Everybody Gardens editor Doug Oster gets asked a lot of questions. A lot. And he doesn’t mind offering gardening advice. But rather than just limiting those answers to the person who asked, we thought it might be a good idea to share that wealth of knowledge with everybody.
There are three ways to send in your questions:
(The questions may be lightly edited for grammar/clarity/etc.)
Carol: Do you know what this might be? The flowers never open and there are spiky pods on the plant. It sprouted up along the house under a bird feeder.
Doug: That’s datura, one of the many plants called moonflower. It’s an annual, and the seeds in those prickly pods are poisonous.
Joyce: How do you get rid of Japanese knotweed? We have cut the stalks, used Bush kill and Roundup, and it keeps coming back.
Doug: There’s only one way I know of to get rid of knotweed, and it’s not easy. It’s called continual top kill. Once a week during the season, cut the knotweed plant to the ground. Eventually it can’t continue as the roots are fed from the foliage. I got rid of some, but it took two years. Wish I had better news for you.
Janet: This is a picture of my tiny front yard. I had the beautiful maple removed because it was too big for my yard, and its roots going everywhere were concerning. Our HOA has approved a Japanese maple as a replacement. Since there are many, many varieties, I’m wondering if you could recommend a Japanese maple (that would grow as a tree, not a bush) that would be appropriate for our small yards. Would Emperor be OK?
Doug: Emperor is a good one, but if it was me, I would look around a little to find something more unique. There’s nothing wrong with Emperor. It’s a reliable, pretty tree, but there are so many different Japanese maples out there with different colored bark and foliage.
You’ve got two months or more to decide. This is what I would recommend: go to a good nursery and look at the trees they have there to get an idea. Tell the person how big you want it to get at maturity and take it from there.
Here’s an idea of what’s available. The key to doing this is having fun to find the right tree for you.
Beth: Can you offer me some advice on how I can treat my Poinciana tree? It has lost bark off the trunk and it looks like holes are bored into the trunk. It’s now losing leaves. Can I save it?
Doug: The best course of action is to call a certified arborist to look at the tree. They will come for free and inspect the tree, then tell you if it can be saved and what the treatment would cost.

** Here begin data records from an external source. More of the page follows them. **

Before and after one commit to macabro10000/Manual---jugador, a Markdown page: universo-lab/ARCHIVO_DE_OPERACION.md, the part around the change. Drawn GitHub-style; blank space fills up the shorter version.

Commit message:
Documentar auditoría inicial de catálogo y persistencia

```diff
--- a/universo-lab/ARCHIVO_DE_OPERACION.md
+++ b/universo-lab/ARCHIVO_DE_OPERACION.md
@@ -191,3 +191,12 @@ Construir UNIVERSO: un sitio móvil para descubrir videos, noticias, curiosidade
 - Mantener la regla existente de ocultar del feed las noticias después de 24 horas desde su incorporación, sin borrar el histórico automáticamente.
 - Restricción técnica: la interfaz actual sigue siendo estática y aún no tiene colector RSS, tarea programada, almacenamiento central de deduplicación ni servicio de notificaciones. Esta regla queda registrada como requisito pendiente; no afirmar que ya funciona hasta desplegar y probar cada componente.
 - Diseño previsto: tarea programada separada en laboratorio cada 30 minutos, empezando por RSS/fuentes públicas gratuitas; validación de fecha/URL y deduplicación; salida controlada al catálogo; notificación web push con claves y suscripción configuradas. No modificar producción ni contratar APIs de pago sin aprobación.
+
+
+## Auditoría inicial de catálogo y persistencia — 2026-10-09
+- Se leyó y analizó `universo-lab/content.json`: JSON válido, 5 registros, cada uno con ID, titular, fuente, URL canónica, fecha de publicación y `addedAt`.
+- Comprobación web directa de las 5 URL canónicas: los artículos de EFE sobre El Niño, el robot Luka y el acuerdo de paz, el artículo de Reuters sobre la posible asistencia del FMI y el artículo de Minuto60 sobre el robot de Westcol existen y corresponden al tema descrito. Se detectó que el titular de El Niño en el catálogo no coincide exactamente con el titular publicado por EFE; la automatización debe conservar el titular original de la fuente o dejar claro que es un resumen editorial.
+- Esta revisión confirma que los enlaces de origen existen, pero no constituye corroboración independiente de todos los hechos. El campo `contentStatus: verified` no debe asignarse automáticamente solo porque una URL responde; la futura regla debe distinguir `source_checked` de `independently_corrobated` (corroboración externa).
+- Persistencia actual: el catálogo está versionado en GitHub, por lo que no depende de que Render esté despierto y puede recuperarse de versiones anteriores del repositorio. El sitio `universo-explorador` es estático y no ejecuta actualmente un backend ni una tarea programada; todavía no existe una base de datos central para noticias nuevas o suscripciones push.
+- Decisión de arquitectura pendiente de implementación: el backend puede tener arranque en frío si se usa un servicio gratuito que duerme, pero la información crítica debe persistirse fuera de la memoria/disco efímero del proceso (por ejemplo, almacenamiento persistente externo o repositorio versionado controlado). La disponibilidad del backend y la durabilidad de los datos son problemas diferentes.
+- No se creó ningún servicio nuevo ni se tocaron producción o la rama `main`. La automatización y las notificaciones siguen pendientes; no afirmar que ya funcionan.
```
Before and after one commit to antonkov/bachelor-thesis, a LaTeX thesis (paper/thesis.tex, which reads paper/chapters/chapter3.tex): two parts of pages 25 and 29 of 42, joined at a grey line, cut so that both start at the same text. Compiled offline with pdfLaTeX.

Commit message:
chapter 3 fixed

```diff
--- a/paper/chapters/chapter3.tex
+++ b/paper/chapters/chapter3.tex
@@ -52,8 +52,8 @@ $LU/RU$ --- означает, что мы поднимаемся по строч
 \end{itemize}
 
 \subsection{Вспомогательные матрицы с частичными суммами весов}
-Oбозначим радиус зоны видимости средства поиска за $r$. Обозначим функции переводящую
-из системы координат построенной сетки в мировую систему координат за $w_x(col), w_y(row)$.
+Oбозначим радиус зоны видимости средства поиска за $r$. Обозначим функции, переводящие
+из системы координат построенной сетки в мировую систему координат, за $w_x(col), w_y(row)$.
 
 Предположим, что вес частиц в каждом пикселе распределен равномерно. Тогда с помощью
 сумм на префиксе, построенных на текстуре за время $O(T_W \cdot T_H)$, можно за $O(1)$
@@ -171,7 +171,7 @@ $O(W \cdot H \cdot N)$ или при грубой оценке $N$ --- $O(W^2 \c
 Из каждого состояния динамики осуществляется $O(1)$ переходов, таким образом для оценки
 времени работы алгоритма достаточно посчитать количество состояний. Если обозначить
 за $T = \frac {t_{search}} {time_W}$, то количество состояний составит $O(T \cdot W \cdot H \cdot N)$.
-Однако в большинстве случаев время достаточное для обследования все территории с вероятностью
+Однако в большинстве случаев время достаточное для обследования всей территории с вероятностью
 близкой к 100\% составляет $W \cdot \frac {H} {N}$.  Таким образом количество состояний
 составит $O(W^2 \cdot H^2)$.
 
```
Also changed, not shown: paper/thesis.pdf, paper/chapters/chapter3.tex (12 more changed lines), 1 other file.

From the picture, it’s not looking good, but maybe the arborist can help. I use Davey Tree, they have offices all over the country.